To avoid double taxation, any land tax assessed against the trustee in respect of pre-existing trust land is to be deducted from the land tax assessed against the designated beneficiary. The deduction is applied to the total land tax assessed for the designated beneficiary and not just to the land tax assessed for the land subject to the trust.
The deduction will never reduce the amount of land tax assessed against the designated beneficiary below zero.
If, after the trust deduction, a designated beneficiary is not liable for land tax, they will not receive a notice of assessment.
A designated beneficiary can find their deduction on their notice of assessment.
Land acquired from 17 October 2019 onwards (subsequent trust land)
Land acquired by a trustee of a discretionary trust from 17 October 2019 onwards will be taxed at the trust rates of land tax.
This applies even if the trustee has designated a beneficiary for pre-existing trust land.
Pre-existing trust land (land subject to a trust as at midnight on 16 October 2019) that is subsequently subdivided or amalgamated.
Land subject to a trust as at midnight on 16 October 2019, that is subsequently subdivided or amalgamated will continue to be considered pre-existing trust land.
Land tax on both pre-existing trust land and subsequent trust land
For discretionary trusts that own both pre-existing trust land and subsequent trust land, without a designated beneficiary in place, land tax is calculated using the trust rates of land tax on the total value of the land held on behalf of the trust.
For discretionary trusts that own both pre-existing trust land and subsequent trust land, with a designated beneficiary nomination in place, land tax is calculated by using the following formula that proportionally applies the general rates of land tax to pre-existing trust land, and the trust rates of land tax to subsequent trust land:
L = [(R1 * T) * (A / T)] + [(R2 * T) * (B / T)]

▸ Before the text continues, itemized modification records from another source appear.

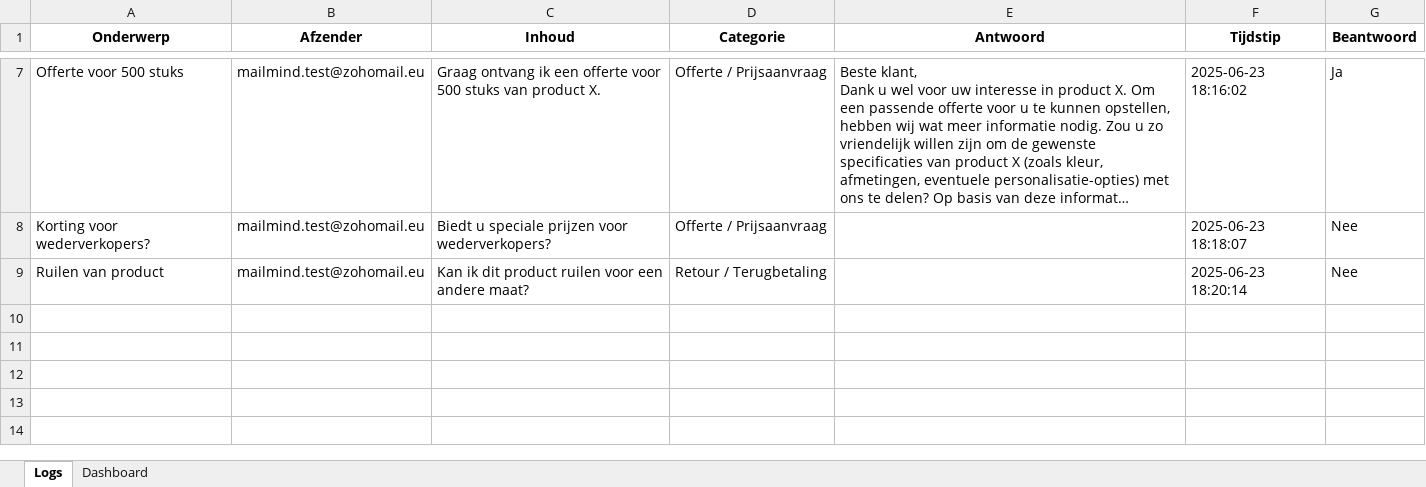
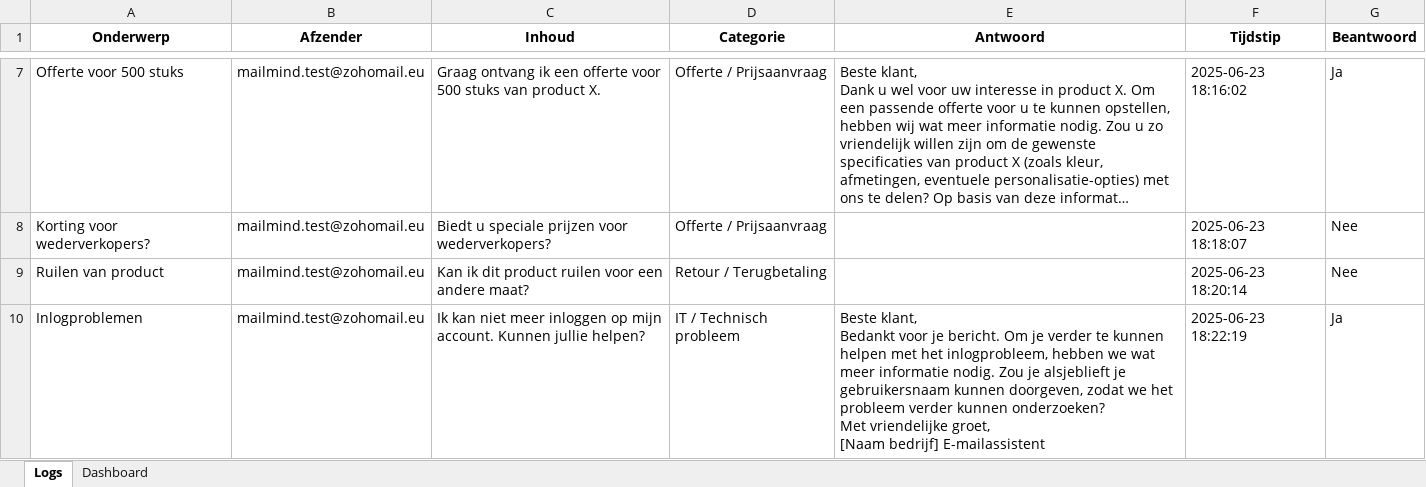
Before and after one commit to MailMind-app/streamlit-dashboard, an Excel workbook: logs/mail_log_2025-06-23.xlsx, sheet Logs, drawn as a sheet; only a part is shown, gaps mark what is left out; long unchanged cells end in …; values as stored, in another font and other column widths than the file's, no borders; conditional formats not drawn; ↵ is a line break in a cell; the diff names each change by its address in the sheet, - before the commit and + after, or states it on an @@ line.

Commit message:
Automatische test-sync: 2025-06-23 18:22:50

```diff
--- a/logs/mail_log_2025-06-23.xlsx (sheet Logs)
+++ b/logs/mail_log_2025-06-23.xlsx (sheet Logs)
+row 10: Inlogproblemen | mailmind.test@zohomail.eu | Ik kan niet meer inloggen op mijn account. Kunnen jullie helpen? | IT / Technisch probleem | Beste klant, ↵ Bedankt voor je bericht. Om je verder te kunnen helpen met het inlogprobleem, hebben we wat meer informatie nodig. Zou je alsjeblieft je gebruikersnaam kunnen doorgeven, zodat we het probleem verder kunnen onderzoeken? ↵ Met vriendelijke groet, ↵ [Naam bedrijf] E-mailassistent | 2025-06-23 18:22:19 | Ja
```
Also changed, not shown: sheet Dashboard.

L = Land tax assessed
R1 = General land tax rates
R2 = Trust land tax rates
T = Total taxable value of all land subject to the trust
A = Total taxable value of all pre-trust land
B = Total taxable value of all post-trust land.